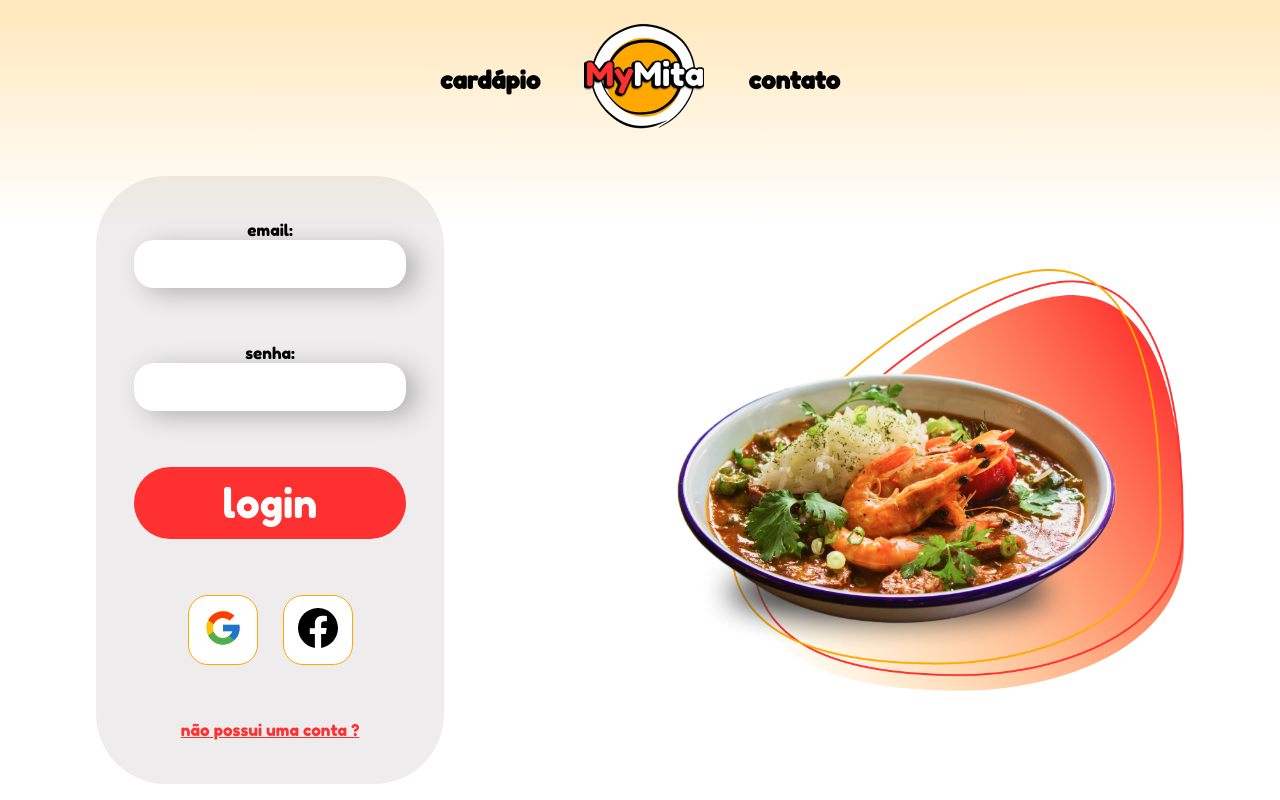
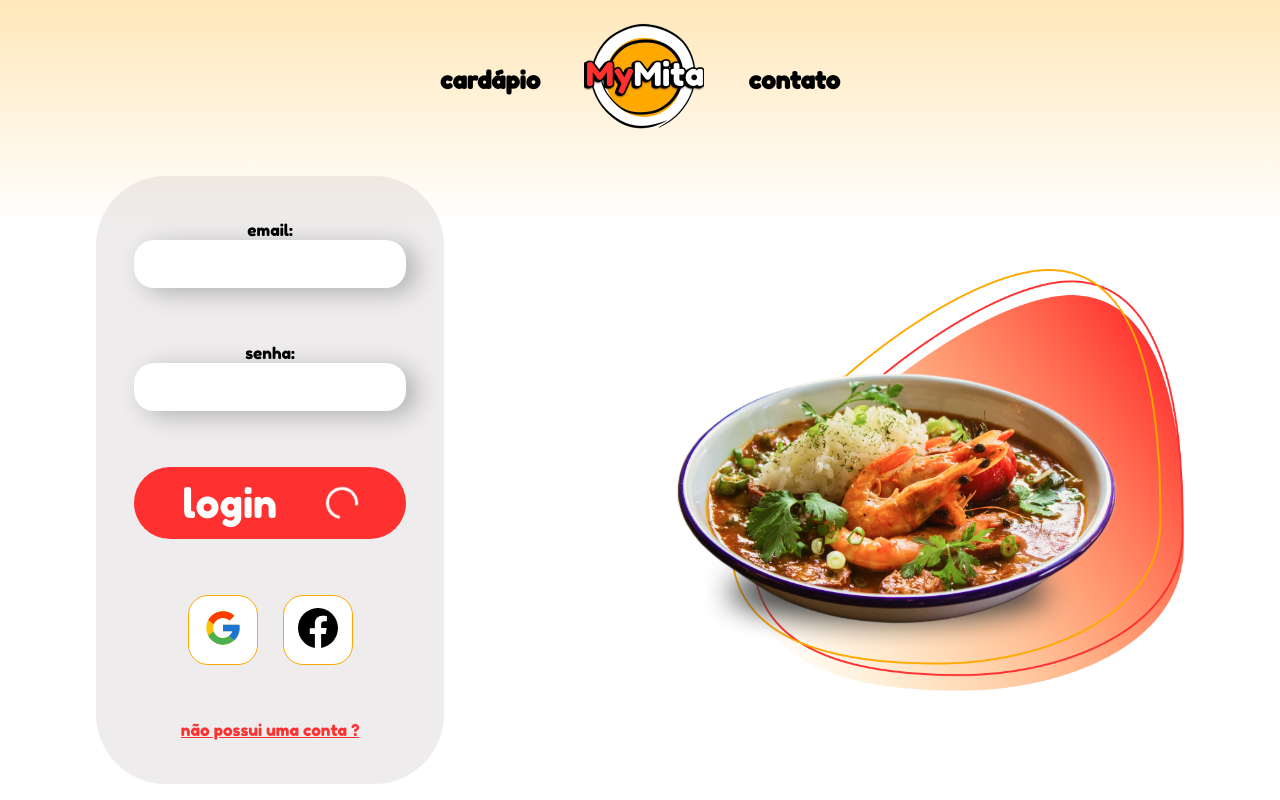
Before and after one commit to ViniciusCharleaux/mymita, a React (Vite) app: page / in a window 1280 px wide. Both pictures are taken after a click on the button "login". Built offline with nearby package versions, Linux system fonts and the light colour scheme; no server answers; the database is empty.

Commit message:
fix: problema de redirecionamento, loading botao login
Co-Authored-By: Cintra <64995266+CintraB@users.noreply.github.com>

```diff
--- /dev/null
+++ b/src/components/Loading/index.tsx
@@ -0,0 +1,7 @@
+import {Container} from './styles';
+
+export const MiniLoading: React.FC = () => {
+    return(
+        <Container/>
+    )
+}
--- /dev/null
+++ b/src/components/Loading/styles.ts
@@ -0,0 +1,21 @@
+import styled from "styled-components";
+
+export const Container = styled.div`
+
+    border: 3px solid var(--color-white);
+    width: 2rem;
+    height: 2rem;
+    border-top: 3px solid var(--color-red) ;
+    border-radius: 50%;
+    animation: spin 2s linear infinite;
+
+    @keyframes spin {
+        0%{
+            transform: rotate(0deg);
+        }
+        100%{
+            transform: rotate(360deg);
+        }
+    }
+
+`;
--- a/src/pages/home/index.tsx
+++ b/src/pages/home/index.tsx
@@ -4,6 +4,9 @@
 import {BsFacebook} from 'react-icons/bs'
 import { images } from '../../constants';
 import { useState } from 'react';
+
+import {MiniLoading} from '../../components/Loading';
+
 // import {buscaLogin, createUser, CreateUserData} from '../../interfaces/user'
 
 import {useNavigate} from 'react-router-dom'
@@ -20,6 +23,7 @@
 
   const [email, setEmail] = useState<string>('')
   const [password, setPassword] = useState<string>('')
+  const [loading, setLoading] = useState<Boolean>(false);
 
   const {signIn} = useAuth()
   const {toastTopSuccess} = useToast()
@@ -28,11 +32,19 @@
 
   const handleLogin = async() => {
 
+    setLoading(true)
+
     const res = await signIn({email, password})
 
     if(res){
       toastTopSuccess('Login bem sucedido')
-      navigate('/dashboard')
+
+      setTimeout(() => {
+        setLoading(false);
+        navigate('/dashboard')
+      },1000);
+
+
     }
 
   }
@@ -68,6 +80,7 @@
             onClick={handleLogin}
           >
             login
+            {loading && <MiniLoading/>}
           </button>
 
           <div className="main__social">
--- a/src/pages/home/styles.ts
+++ b/src/pages/home/styles.ts
@@ -63,6 +63,11 @@
         font-size: 2.5rem;
         transition: 0.3s box-shadow ease-in;
         font-family: 'fredoka one';
+
+        display: flex;
+        flex-direction: row;
+        justify-content: space-evenly;
+        align-items: center;
       }
 
       .main__social{
```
┄┄┄┄┄┄
The problem: Find every line in the records that uses the string "styled", then copy it.

Your solution:
+import styled from "styled-components";
+export const Container = styled.div`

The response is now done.